A common thread in my photography is simply searching for inspiration in everyday life. In this blog we are attempting to find inspiration within a stressful situation. I have the pleasure to live in a historic Victorian home, built in 1905. It has always been my intention to fix it up and hopefully sell it in a few years. As all "home improvement" projects go, I am six years into it, and nowhere near the end. Honestly, I was used to the look of half finished projects and desperately needed some energy to finish. To my surprise I was about to get that added energy. May 22, 2011 a tornado flew over my house and cosmetically damaged most of the interior and exterior walls. Six months later, it is December. The siding and roofing has been taken care of. Moving to the interior walls, construction teams have completely gutted the walls revealing only studs. I am thankful being a Technical Representative for Tamron. This opportunity allowed a 2 month hotel stay to happen seamlessly. I go back to the home from time to time, taking photographs of the progress for my scrapbook. There was one day, I was wandering around, cannot say if it was the lighting, or just stepping into the same scene with a new perspective, but I found my inspiration. It started with the first shot, a lonely lamp in the middle of an open floor plan.
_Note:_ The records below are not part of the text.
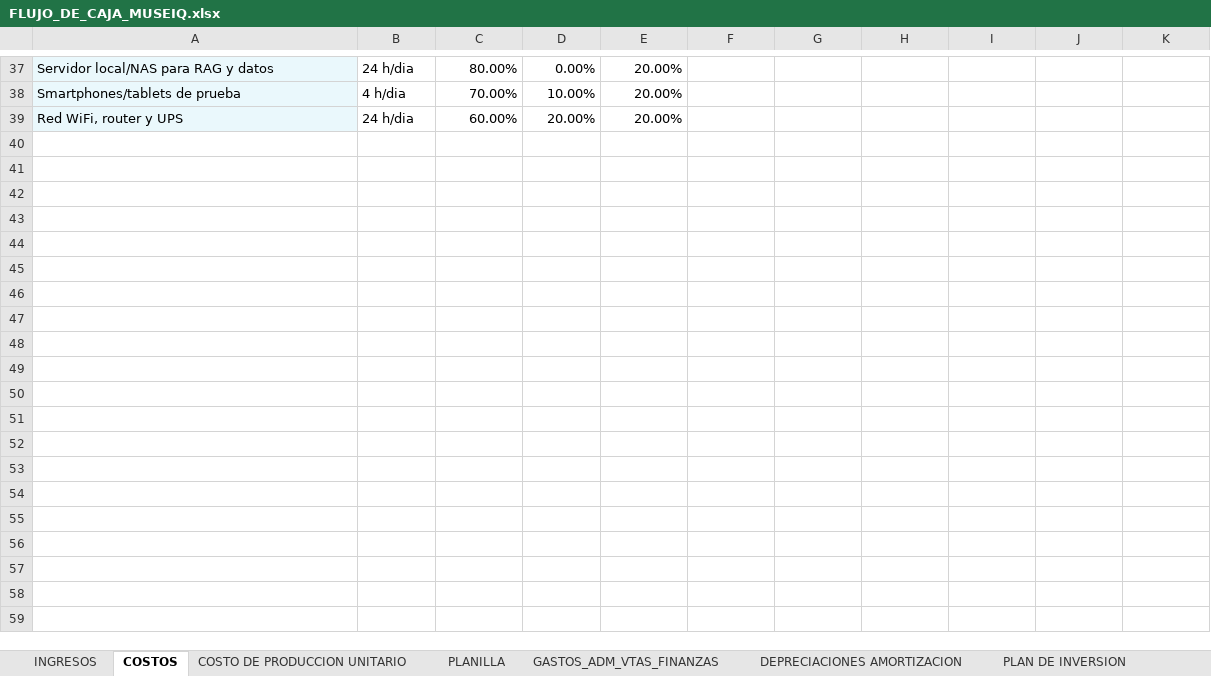
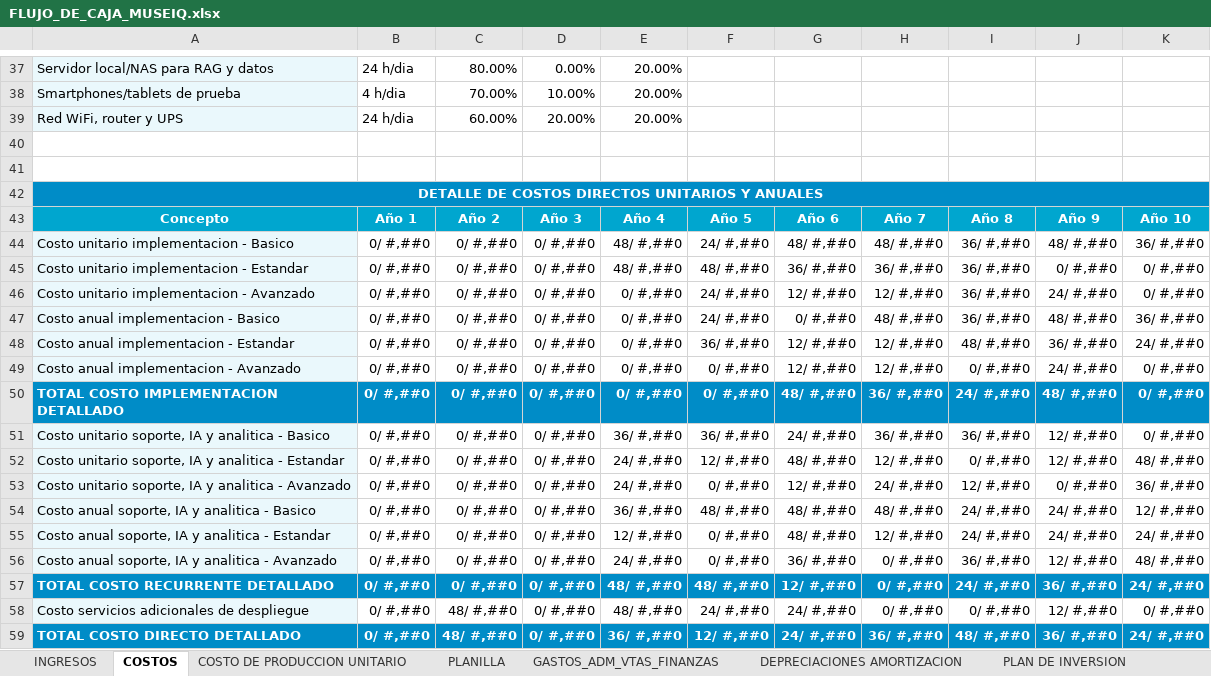
Before and after one commit to eduardo202020/Tesis, an Excel workbook: documentacion-cap-economico/FLUJO_DE_CAJA_MUSEIQ.xlsx, sheet COSTOS, drawn as a sheet; only a part is shown, gaps mark what is left out; values as stored, in another font and other column widths than the file's, no borders; the diff covers the shown part only; the diff names each change by its address in the sheet, - before the commit and + after, or states it on an @@ line.

```diff
--- a/documentacion-cap-economico/FLUJO_DE_CAJA_MUSEIQ.xlsx (sheet COSTOS)
+++ b/documentacion-cap-economico/FLUJO_DE_CAJA_MUSEIQ.xlsx (sheet COSTOS)
+row 40: (empty)
+row 41: (empty)
+row 42: DETALLE DE COSTOS DIRECTOS UNITARIOS Y ANUALES
+row 43: Concepto | Año 1 | Año 2 | Año 3 | Año 4 | Año 5 | Año 6 | Año 7 | Año 8 | Año 9 | Año 10
+row 44: Costo unitario implementacion - Basico | 0/ #,##0 | 0/ #,##0 | 0/ #,##0 | 48/ #,##0 | 24/ #,##0 | 48/ #,##0 | 48/ #,##0 | 36/ #,##0 | 48/ #,##0 | 36/ #,##0
+row 45: Costo unitario implementacion - Estandar | 0/ #,##0 | 0/ #,##0 | 0/ #,##0 | 48/ #,##0 | 48/ #,##0 | 36/ #,##0 | 36/ #,##0 | 36/ #,##0 | 0/ #,##0 | 0/ #,##0
+row 46: Costo unitario implementacion - Avanzado | 0/ #,##0 | 0/ #,##0 | 0/ #,##0 | 0/ #,##0 | 24/ #,##0 | 12/ #,##0 | 12/ #,##0 | 36/ #,##0 | 24/ #,##0 | 0/ #,##0
+row 47: Costo anual implementacion - Basico | 0/ #,##0 | 0/ #,##0 | 0/ #,##0 | 0/ #,##0 | 24/ #,##0 | 0/ #,##0 | 48/ #,##0 | 36/ #,##0 | 48/ #,##0 | 36/ #,##0
+row 48: Costo anual implementacion - Estandar | 0/ #,##0 | 0/ #,##0 | 0/ #,##0 | 0/ #,##0 | 36/ #,##0 | 12/ #,##0 | 12/ #,##0 | 48/ #,##0 | 36/ #,##0 | 24/ #,##0
+row 49: Costo anual implementacion - Avanzado | 0/ #,##0 | 0/ #,##0 | 0/ #,##0 | 0/ #,##0 | 0/ #,##0 | 12/ #,##0 | 12/ #,##0 | 0/ #,##0 | 24/ #,##0 | 0/ #,##0
+row 50: TOTAL COSTO IMPLEMENTACION DETALLADO | 0/ #,##0 | 0/ #,##0 | 0/ #,##0 | 0/ #,##0 | 0/ #,##0 | 48/ #,##0 | 36/ #,##0 | 24/ #,##0 | 48/ #,##0 | 0/ #,##0
+row 51: Costo unitario soporte, IA y analitica - Basico | 0/ #,##0 | 0/ #,##0 | 0/ #,##0 | 36/ #,##0 | 36/ #,##0 | 24/ #,##0 | 36/ #,##0 | 36/ #,##0 | 12/ #,##0 | 0/ #,##0
+row 52: Costo unitario soporte, IA y analitica - Estandar | 0/ #,##0 | 0/ #,##0 | 0/ #,##0 | 24/ #,##0 | 12/ #,##0 | 48/ #,##0 | 12/ #,##0 | 0/ #,##0 | 12/ #,##0 | 48/ #,##0
+row 53: Costo unitario soporte, IA y analitica - Avanzado | 0/ #,##0 | 0/ #,##0 | 0/ #,##0 | 24/ #,##0 | 0/ #,##0 | 12/ #,##0 | 24/ #,##0 | 12/ #,##0 | 0/ #,##0 | 36/ #,##0
+row 54: Costo anual soporte, IA y analitica - Basico | 0/ #,##0 | 0/ #,##0 | 0/ #,##0 | 36/ #,##0 | 48/ #,##0 | 48/ #,##0 | 48/ #,##0 | 24/ #,##0 | 24/ #,##0 | 12/ #,##0
+row 55: Costo anual soporte, IA y analitica - Estandar | 0/ #,##0 | 0/ #,##0 | 0/ #,##0 | 12/ #,##0 | 0/ #,##0 | 48/ #,##0 | 12/ #,##0 | 24/ #,##0 | 24/ #,##0 | 24/ #,##0
+row 56: Costo anual soporte, IA y analitica - Avanzado | 0/ #,##0 | 0/ #,##0 | 0/ #,##0 | 24/ #,##0 | 0/ #,##0 | 36/ #,##0 | 0/ #,##0 | 36/ #,##0 | 12/ #,##0 | 48/ #,##0
+row 57: TOTAL COSTO RECURRENTE DETALLADO | 0/ #,##0 | 0/ #,##0 | 0/ #,##0 | 48/ #,##0 | 48/ #,##0 | 12/ #,##0 | 0/ #,##0 | 24/ #,##0 | 36/ #,##0 | 24/ #,##0
+row 58: Costo servicios adicionales de despliegue | 0/ #,##0 | 48/ #,##0 | 0/ #,##0 | 48/ #,##0 | 24/ #,##0 | 24/ #,##0 | 0/ #,##0 | 0/ #,##0 | 12/ #,##0 | 0/ #,##0
+row 59: TOTAL COSTO DIRECTO DETALLADO | 0/ #,##0 | 48/ #,##0 | 0/ #,##0 | 36/ #,##0 | 12/ #,##0 | 24/ #,##0 | 36/ #,##0 | 48/ #,##0 | 36/ #,##0 | 24/ #,##0
```
Also changed, not shown: 23 added rows elsewhere in this sheet, sheet COSTO DE PRODUCCION UNITARIO, sheet INGRESOS, formulas that keep their value, 4 other files.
Maybe this symbolizes hope? (or) coming from a theater background, it's a ghost lamp, always on, giving light into an empty house. The next two are of the old radiators covered in layer after layer of paint. The light coming through the window caught my eye, and the pipe sticking straight out of the floor created a great vertical line. In all the photos below, I looked at the lines, and shapes created through the destruction. I contemplated turning them all B&W, thinking it would better reflect the 106 year old house. Overall, I converted only a few, to better show the lines and texture inside the frame. The next photo is of the floorboards from the room above. This is a forgotten storage space covered in layers of magazines for insulation. They were all from the 1920s, and randomly placed was a perfect portrait framed by a knot in the wood. The last photo is a view of the old chimney. I had never seen it not covered in sheet rock, and I was automatically drawn to the different layers of brick, cement, and wall paper. One of my biggest annoyances of the house when I was fixing it up was how many layers were on everything. Six or seven was common of paint and wallpaper. It was nice to see the walls stripped down. Overall, I have a rare look at the interior, unseen by anyone in decades. These photographs not only show progress, but show a glimpse of what the house used to look like. I went back today and new sheet rock was up, and I'll be picking out paint colors next week. It's amazing how drastically the same space can change in a few days.
As always, keep your eyes open for inspiration. Thank you for reading.